_Task directions_
Copy out every line from the records that includes "ProfileActivity".

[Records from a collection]
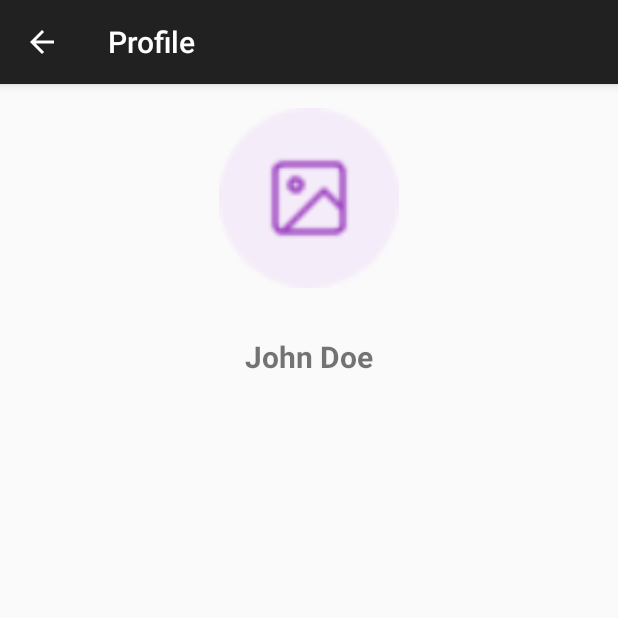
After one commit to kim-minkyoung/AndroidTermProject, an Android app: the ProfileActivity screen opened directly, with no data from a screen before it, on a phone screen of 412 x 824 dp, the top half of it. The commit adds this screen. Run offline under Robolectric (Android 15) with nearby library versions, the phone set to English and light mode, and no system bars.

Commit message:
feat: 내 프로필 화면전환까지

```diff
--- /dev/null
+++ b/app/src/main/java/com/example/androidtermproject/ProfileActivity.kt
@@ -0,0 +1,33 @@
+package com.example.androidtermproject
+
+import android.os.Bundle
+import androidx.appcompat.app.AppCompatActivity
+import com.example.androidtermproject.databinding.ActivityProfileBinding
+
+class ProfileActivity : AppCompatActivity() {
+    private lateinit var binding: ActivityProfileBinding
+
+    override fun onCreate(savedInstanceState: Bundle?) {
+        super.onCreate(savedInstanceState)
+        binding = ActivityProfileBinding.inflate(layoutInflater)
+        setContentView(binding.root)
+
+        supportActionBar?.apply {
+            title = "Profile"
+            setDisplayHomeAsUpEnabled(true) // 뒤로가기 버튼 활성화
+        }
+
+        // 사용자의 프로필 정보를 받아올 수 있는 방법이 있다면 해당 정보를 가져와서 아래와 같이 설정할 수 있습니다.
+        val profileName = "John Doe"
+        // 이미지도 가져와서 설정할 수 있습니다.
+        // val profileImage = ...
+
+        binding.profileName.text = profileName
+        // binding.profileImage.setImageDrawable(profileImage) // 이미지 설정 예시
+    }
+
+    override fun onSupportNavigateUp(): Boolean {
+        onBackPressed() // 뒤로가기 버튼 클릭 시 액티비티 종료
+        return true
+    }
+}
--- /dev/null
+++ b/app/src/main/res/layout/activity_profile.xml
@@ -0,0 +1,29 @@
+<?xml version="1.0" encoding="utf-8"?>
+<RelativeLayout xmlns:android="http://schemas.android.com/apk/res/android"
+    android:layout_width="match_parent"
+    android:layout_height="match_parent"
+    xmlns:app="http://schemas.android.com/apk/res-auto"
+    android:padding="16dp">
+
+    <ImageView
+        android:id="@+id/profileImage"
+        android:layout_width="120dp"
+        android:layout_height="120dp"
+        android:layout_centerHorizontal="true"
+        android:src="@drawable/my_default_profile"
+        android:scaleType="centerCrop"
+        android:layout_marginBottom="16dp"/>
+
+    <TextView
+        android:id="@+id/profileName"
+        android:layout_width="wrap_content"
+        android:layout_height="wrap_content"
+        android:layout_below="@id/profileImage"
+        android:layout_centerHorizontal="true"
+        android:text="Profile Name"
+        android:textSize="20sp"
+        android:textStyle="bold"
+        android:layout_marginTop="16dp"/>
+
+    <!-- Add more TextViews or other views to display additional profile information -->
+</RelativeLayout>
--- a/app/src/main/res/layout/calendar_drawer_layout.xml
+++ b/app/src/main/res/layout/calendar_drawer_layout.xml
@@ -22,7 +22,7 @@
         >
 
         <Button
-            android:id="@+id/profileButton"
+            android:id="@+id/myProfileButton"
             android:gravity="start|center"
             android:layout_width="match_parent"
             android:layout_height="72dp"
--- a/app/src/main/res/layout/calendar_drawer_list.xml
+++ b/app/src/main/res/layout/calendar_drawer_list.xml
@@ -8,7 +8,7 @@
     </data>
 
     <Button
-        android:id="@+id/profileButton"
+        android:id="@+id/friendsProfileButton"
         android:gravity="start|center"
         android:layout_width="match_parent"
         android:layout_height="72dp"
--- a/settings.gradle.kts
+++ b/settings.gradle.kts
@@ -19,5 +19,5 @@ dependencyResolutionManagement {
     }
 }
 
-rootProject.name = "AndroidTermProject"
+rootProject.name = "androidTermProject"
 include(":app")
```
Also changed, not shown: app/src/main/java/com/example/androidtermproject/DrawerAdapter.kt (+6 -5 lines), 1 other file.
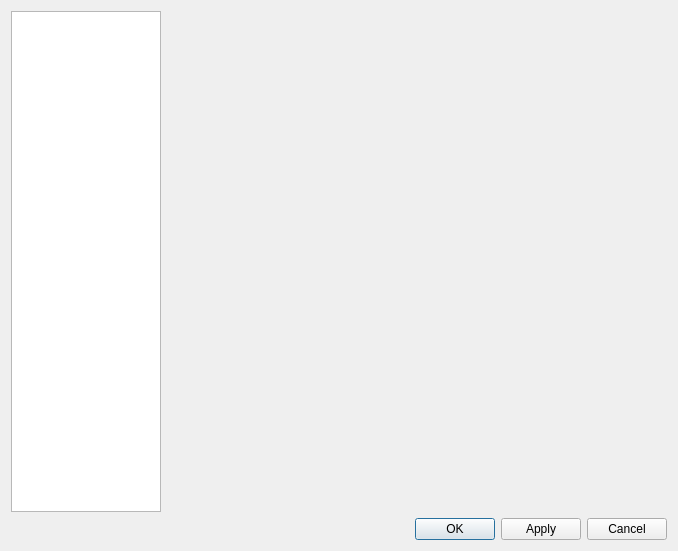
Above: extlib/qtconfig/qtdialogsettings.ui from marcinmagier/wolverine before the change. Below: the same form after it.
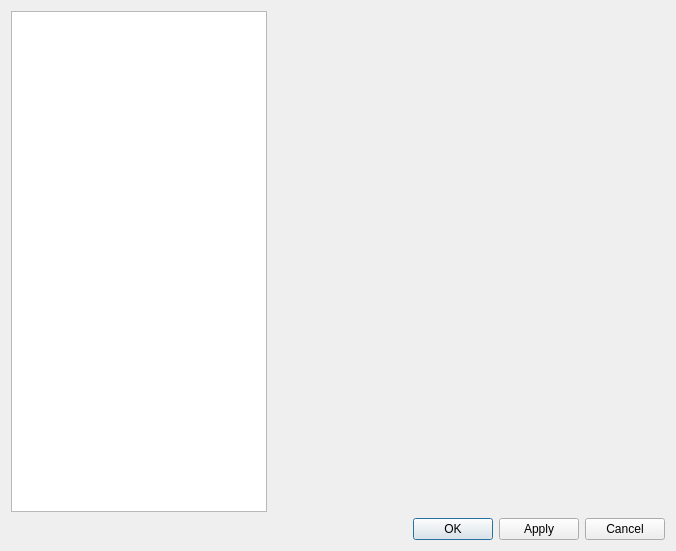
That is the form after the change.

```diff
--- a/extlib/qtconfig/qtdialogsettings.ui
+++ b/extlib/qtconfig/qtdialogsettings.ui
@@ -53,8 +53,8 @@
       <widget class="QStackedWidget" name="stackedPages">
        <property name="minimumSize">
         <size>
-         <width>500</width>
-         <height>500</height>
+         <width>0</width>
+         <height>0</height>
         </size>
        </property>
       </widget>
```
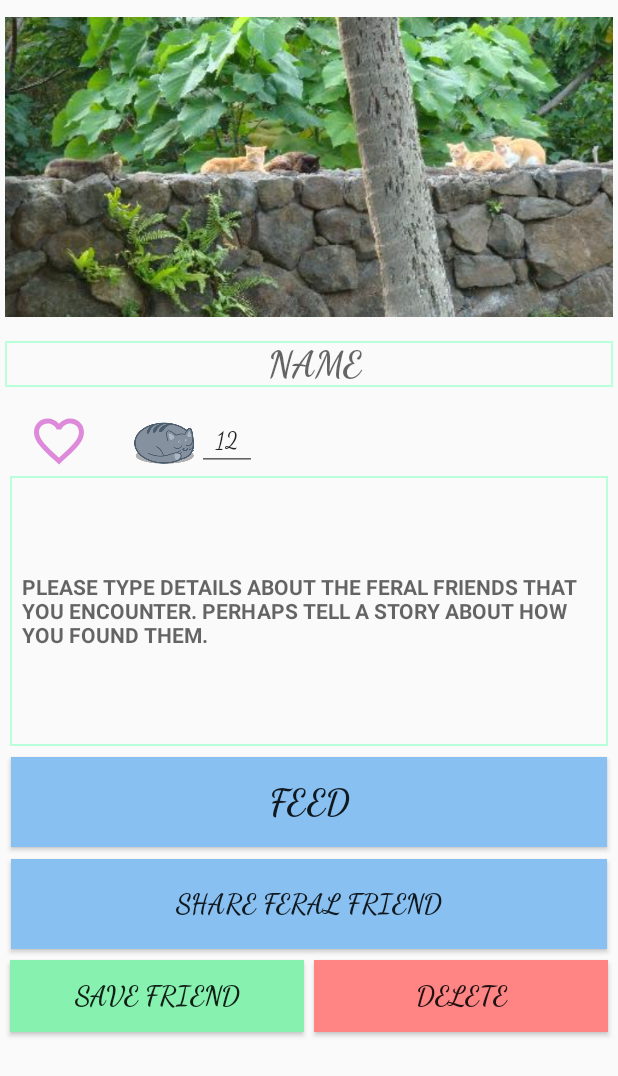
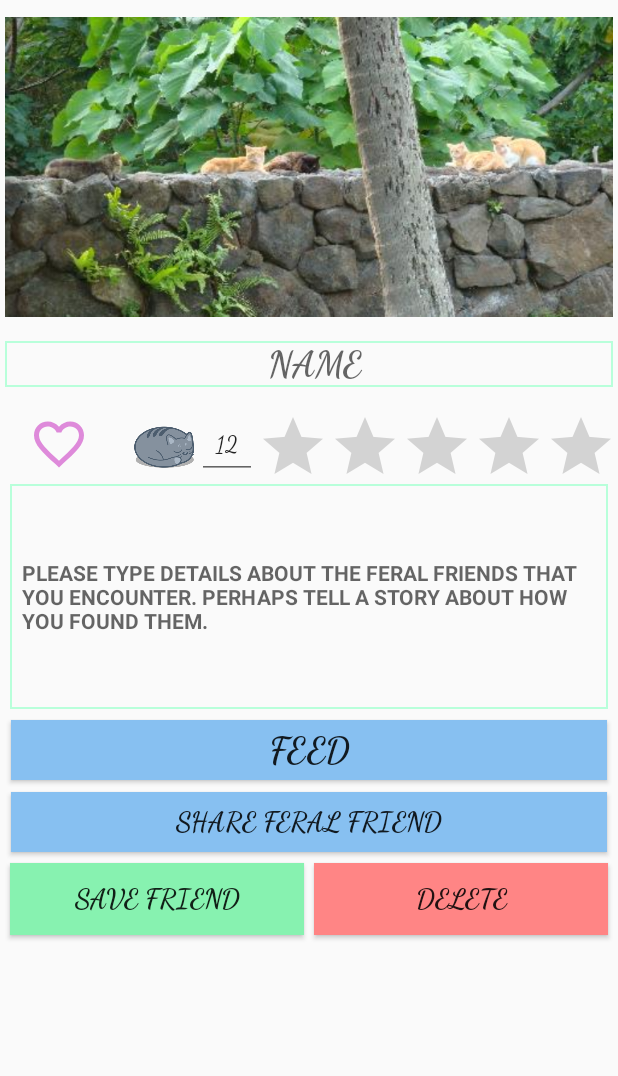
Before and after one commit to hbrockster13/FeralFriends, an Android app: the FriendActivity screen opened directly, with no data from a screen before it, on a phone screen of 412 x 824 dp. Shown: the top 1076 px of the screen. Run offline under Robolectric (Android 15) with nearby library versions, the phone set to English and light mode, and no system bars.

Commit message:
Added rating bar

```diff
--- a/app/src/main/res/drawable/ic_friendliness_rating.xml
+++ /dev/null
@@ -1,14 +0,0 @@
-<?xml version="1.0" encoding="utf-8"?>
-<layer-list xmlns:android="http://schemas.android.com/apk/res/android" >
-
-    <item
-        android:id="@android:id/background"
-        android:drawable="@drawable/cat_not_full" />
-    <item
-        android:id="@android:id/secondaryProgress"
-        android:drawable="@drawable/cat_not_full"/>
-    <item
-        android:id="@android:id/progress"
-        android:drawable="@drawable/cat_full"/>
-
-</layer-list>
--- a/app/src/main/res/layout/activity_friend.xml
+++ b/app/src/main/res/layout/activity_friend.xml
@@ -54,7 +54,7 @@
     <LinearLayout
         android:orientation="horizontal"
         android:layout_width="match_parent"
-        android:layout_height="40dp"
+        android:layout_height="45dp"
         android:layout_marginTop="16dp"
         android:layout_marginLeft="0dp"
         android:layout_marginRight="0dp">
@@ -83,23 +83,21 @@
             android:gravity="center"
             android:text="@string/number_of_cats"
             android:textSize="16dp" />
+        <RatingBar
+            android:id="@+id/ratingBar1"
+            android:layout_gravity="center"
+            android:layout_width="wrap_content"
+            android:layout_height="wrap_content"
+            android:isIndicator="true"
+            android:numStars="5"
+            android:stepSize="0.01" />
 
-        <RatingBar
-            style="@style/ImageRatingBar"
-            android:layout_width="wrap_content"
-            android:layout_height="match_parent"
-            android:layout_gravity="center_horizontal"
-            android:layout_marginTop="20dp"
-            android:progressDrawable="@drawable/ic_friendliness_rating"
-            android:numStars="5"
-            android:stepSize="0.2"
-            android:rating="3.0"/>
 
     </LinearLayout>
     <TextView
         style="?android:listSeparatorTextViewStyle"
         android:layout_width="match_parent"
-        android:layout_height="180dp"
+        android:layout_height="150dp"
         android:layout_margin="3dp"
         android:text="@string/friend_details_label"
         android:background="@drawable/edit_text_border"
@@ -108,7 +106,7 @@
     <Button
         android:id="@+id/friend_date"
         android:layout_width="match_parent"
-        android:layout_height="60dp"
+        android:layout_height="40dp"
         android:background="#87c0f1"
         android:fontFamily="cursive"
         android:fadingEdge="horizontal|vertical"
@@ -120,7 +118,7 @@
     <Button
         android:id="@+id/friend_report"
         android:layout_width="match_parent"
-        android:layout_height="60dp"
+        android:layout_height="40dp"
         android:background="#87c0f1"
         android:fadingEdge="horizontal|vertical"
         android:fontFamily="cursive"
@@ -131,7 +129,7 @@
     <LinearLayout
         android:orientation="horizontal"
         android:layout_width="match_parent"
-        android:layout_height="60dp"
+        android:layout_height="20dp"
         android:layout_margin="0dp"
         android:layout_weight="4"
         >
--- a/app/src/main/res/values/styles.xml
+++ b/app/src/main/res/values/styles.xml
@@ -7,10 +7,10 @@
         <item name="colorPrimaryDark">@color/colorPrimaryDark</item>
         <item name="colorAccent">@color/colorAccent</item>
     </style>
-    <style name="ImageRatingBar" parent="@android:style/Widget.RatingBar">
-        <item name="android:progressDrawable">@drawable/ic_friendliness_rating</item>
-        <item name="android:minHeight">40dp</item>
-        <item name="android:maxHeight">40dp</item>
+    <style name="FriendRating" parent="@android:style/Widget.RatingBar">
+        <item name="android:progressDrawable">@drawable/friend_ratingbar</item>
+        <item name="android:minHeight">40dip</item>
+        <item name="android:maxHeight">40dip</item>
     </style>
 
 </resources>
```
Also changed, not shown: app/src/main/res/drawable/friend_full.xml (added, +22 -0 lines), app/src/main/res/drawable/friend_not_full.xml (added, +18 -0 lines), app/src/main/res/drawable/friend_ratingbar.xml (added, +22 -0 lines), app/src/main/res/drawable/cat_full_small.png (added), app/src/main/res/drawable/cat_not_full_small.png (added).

_Answer section_
After one commit to kim-minkyoung/AndroidTermProject, an Android app: the ProfileActivity screen opened directly, with no data from a screen before it, on a phone screen of 412 x 824 dp, the top half of it. The commit adds this screen. Run offline under Robolectric (Android 15) with nearby library versions, the phone set to English and light mode, and no system bars.
+++ b/app/src/main/java/com/example/androidtermproject/ProfileActivity.kt
+class ProfileActivity : AppCompatActivity() {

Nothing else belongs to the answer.